The meeting between Chief of Army Staff (COAS) General Qamar Javed Bajwa and the Afghan National Security Adviser Hamdullah Mohib in Rawalpindi might be crucial in the resumption of security dialogue between Afghanistan and Pakistan. COAS Bajwa must be commended in taking the crucial first step needed to thaw the frosty relations between the security apparatus of both countries. With the tense situation at our eastern border, it is even more important to stabilise relations with the western neighbour and ensure that talks continue without disruption.

The last meaningful dialogue between the two countries took place on the pretext of the Afghanistan-Pakistan Action Plan for Peace and Solidarity (APAPPS), which had the repatriation of Afghan refugees as its focal point. Prime Minister Imran Khan’s invitation to visit Pakistan was extended to President Ashraf Ghani earlier this month and this meeting laid some important groundwork for any upcoming high-level talks that might be carried out with the Afghan government. President Ashraf Ghani’s visit will hopefully lead to a more well-rounded bout of talks, ranging from issues of security to economics. General Bajwa’s conversation with Mr Mohib and other prominent figures such as Acting Head of the Interior Ministry Mr Andrabi might also help in setting the tone for the imminent visit.

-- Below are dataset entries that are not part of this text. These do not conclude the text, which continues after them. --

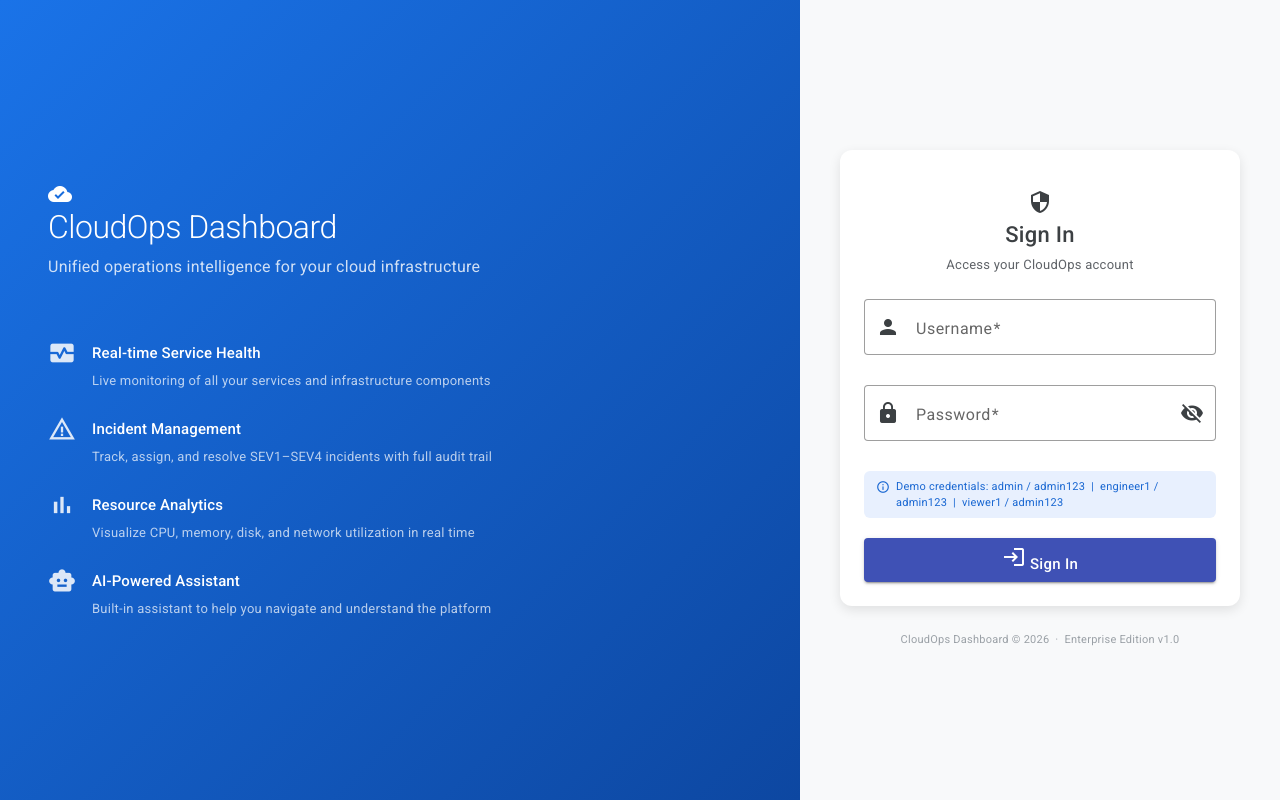
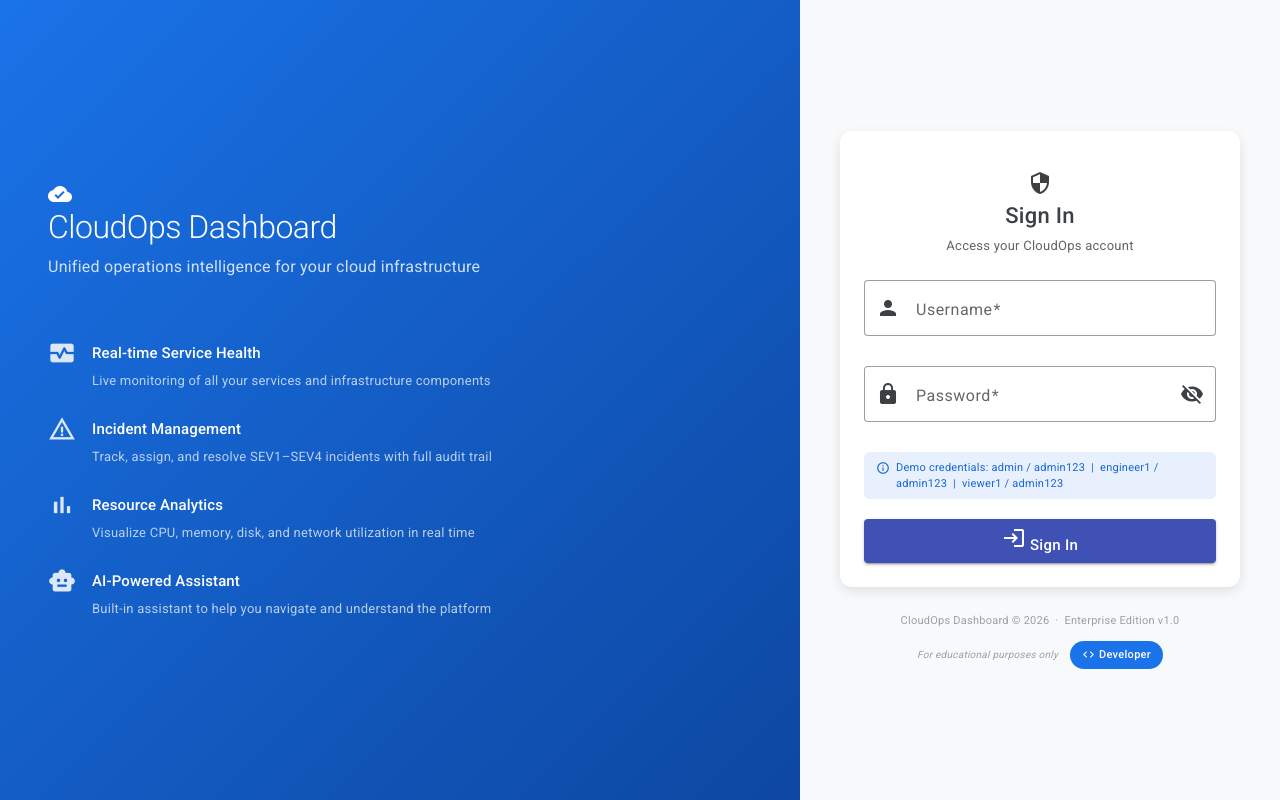
Before and after one commit to Pavan8104/CloudOpsdashboard, an Angular app in the folder frontend/: page /login in a window 1280 px wide. Built offline with nearby package versions, Linux system fonts and the light colour scheme; what ng2-charts would draw is missing.

Commit message:
feat: add real-world use doc and developer portfolio button on login
- REAL_WORLD_USE.md: 5 industry scenarios, skills matrix, HR-ready explainer
- Login footer: Developer button linking to Pavan's portfolio
- Educational disclaimer on login page and in docs

```diff
--- a/frontend/src/app/features/login/login.component.html
+++ b/frontend/src/app/features/login/login.component.html
@@ -126,6 +126,13 @@
 
     <div class="login-footer">
       <span>CloudOps Dashboard &copy; {{ currentYear }} &nbsp;&middot;&nbsp; Enterprise Edition v1.0</span>
+      <div class="footer-links">
+        <span class="edu-note">For educational purposes only</span>
+        <a href="https://pavan-sharma-portfolio-h13b.vercel.app" target="_blank" rel="noopener" class="developer-btn">
+          <mat-icon>code</mat-icon>
+          Developer
+        </a>
+      </div>
     </div>
   </div>
 </div>
--- a/frontend/src/app/features/login/login.component.scss
+++ b/frontend/src/app/features/login/login.component.scss
@@ -191,4 +191,50 @@ mat-card-content {
   font-size: 11px;
   color: #9aa0a6;
   text-align: center;
+  display: flex;
+  flex-direction: column;
+  gap: 10px;
+  align-items: center;
 }
+
+.footer-links {
+  display: flex;
+  align-items: center;
+  gap: 12px;
+  flex-wrap: wrap;
+  justify-content: center;
+}
+
+.edu-note {
+  font-size: 10px;
+  color: #9aa0a6;
+  font-style: italic;
+}
+
+.developer-btn {
+  display: inline-flex;
+  align-items: center;
+  gap: 4px;
+  padding: 4px 12px;
+  border-radius: 16px;
+  background: #1a73e8;
+  color: white;
+  font-size: 11px;
+  font-weight: 500;
+  text-decoration: none;
+  transition: background 0.2s, transform 0.15s;
+  letter-spacing: 0.3px;
+
+  mat-icon {
+    font-size: 13px;
+    height: 13px;
+    width: 13px;
+  }
+
+  &:hover {
+    background: #1557b0;
+    transform: translateY(-1px);
+    text-decoration: none;
+    color: white;
+  }
+}
```
Also changed, not shown: 1 other file (tests, documents, lock files or other folders).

Reports reveal that topics under discussion included border security management and promoting peace in the region. The Pakistan Army’s success in fencing parts of the border and Afghanistan’s misguided offence at the move is one of the big stumbling blocks that prevents an improvement in relations.

Even though both countries have accused the other of not doing enough to control terrorist activities carried out on the other from each other’s soil, Afghanistan’s principle stance of not recognising the Durand Line as the official dividing line between the two countries is a political stance it has taken. Afghanistan must be made to see that long-lasting peace is only possible if politics gives way to practical mechanisms to ensure the stability of both countries; a border force not only prevents attacks from terrorists, it also helps in clearing away misgivings between the two states of using non-state actors as proxy assets.

With the current deadlock of talks between the Afghan Taliban and the US – the sticking point still being the demand of the Taliban and Russia for the complete withdrawal of all foreign troops from Afghan soil – Pakistan’s stance of offering assistance for an Afghan-led peace process is one that has stayed consistent over the years. This is something that must be reiterated and Afghanistan should accept Pakistan’s genuine overtures in the interests of regional stability.